— Work to complete —
Each entry below should be output exactly, apart from its images.

[Structured diff data]
-------
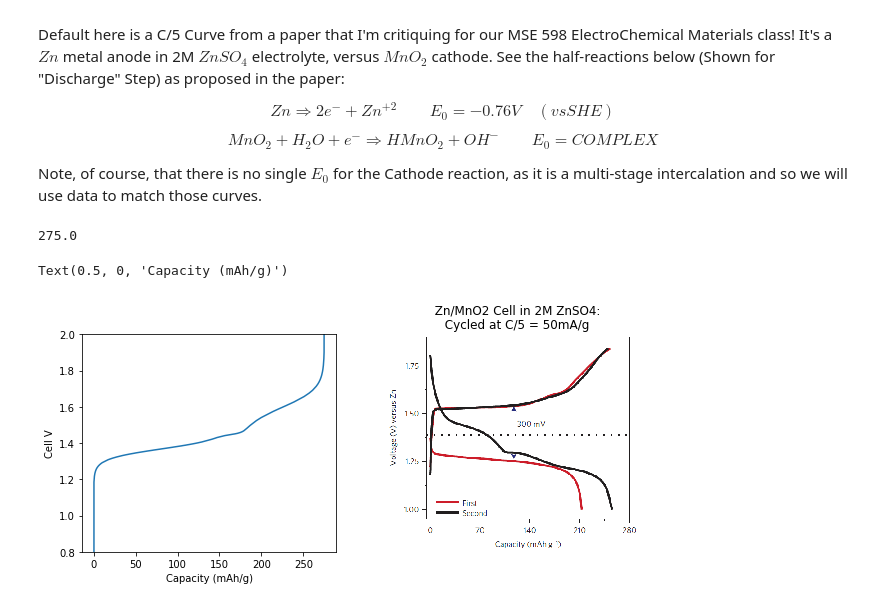
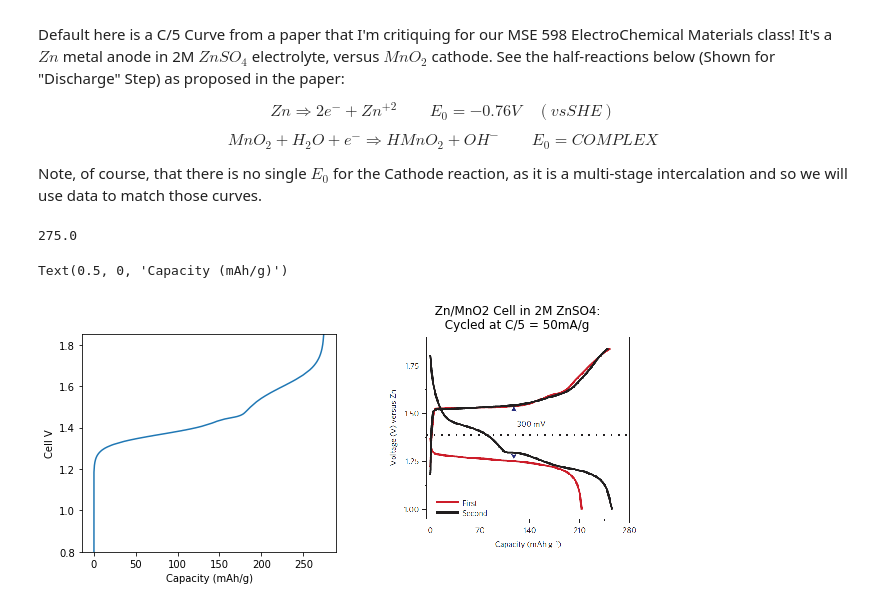
Before and after one commit to FencerDave/battchem, a Jupyter notebook: battchem/data_comparison.ipynb, the cells around one changed output. Drawn from its saved outputs; the diff is of its cells as text; code cells hidden in the pictures.

```diff
--- a/battchem/data_comparison.ipynb
+++ b/battchem/data_comparison.ipynb
@@ -44,15 +44,15 @@ Note, of course, that there is no single $E_0$ for the Cathode reaction, as it i
 # %%
 import nernst_reference as nernst
 fig,ax=plt.subplots(1,2,figsize=[10,4])
 ax[1].set_title("  Zn/MnO2 Cell in 2M ZnSO4:\n  Cycled at C/5 = 50mA/g")
 imgplot = ax[1].imshow(img)
 ax[1].axis('off')
 A,C,Cell,ax[0] = nernst.OCV_Build("Zn_M", "HMnO2", "Zn",
                                   1, 1, 0, ax=ax[0])
-ax[0].set_ylim([.8,2.0])
+ax[0].set_ylim([.8,1.85])
 ax[0].set_ylabel("Cell V")
 ax[0].set_xlabel("Capacity (mAh/g)")
 # %% [output]
 275.0
 Text(0.5, 0, 'Capacity (mAh/g)')
-[figure, old version]
+[figure, new version]
```
Also changed, not shown: 1 other file.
-------
— The completed task —
Before and after one commit to FencerDave/battchem, a Jupyter notebook: battchem/data_comparison.ipynb, the cells around one changed output. Drawn from its saved outputs; the diff is of its cells as text; code cells hidden in the pictures.

```diff
--- a/battchem/data_comparison.ipynb
+++ b/battchem/data_comparison.ipynb
@@ -44,15 +44,15 @@ Note, of course, that there is no single $E_0$ for the Cathode reaction, as it i
 # %%
 import nernst_reference as nernst
 fig,ax=plt.subplots(1,2,figsize=[10,4])
 ax[1].set_title("  Zn/MnO2 Cell in 2M ZnSO4:\n  Cycled at C/5 = 50mA/g")
 imgplot = ax[1].imshow(img)
 ax[1].axis('off')
 A,C,Cell,ax[0] = nernst.OCV_Build("Zn_M", "HMnO2", "Zn",
                                   1, 1, 0, ax=ax[0])
-ax[0].set_ylim([.8,2.0])
+ax[0].set_ylim([.8,1.85])
 ax[0].set_ylabel("Cell V")
 ax[0].set_xlabel("Capacity (mAh/g)")
 # %% [output]
 275.0
 Text(0.5, 0, 'Capacity (mAh/g)')
-[figure, old version]
+[figure, new version]
```
Also changed, not shown: 1 other file.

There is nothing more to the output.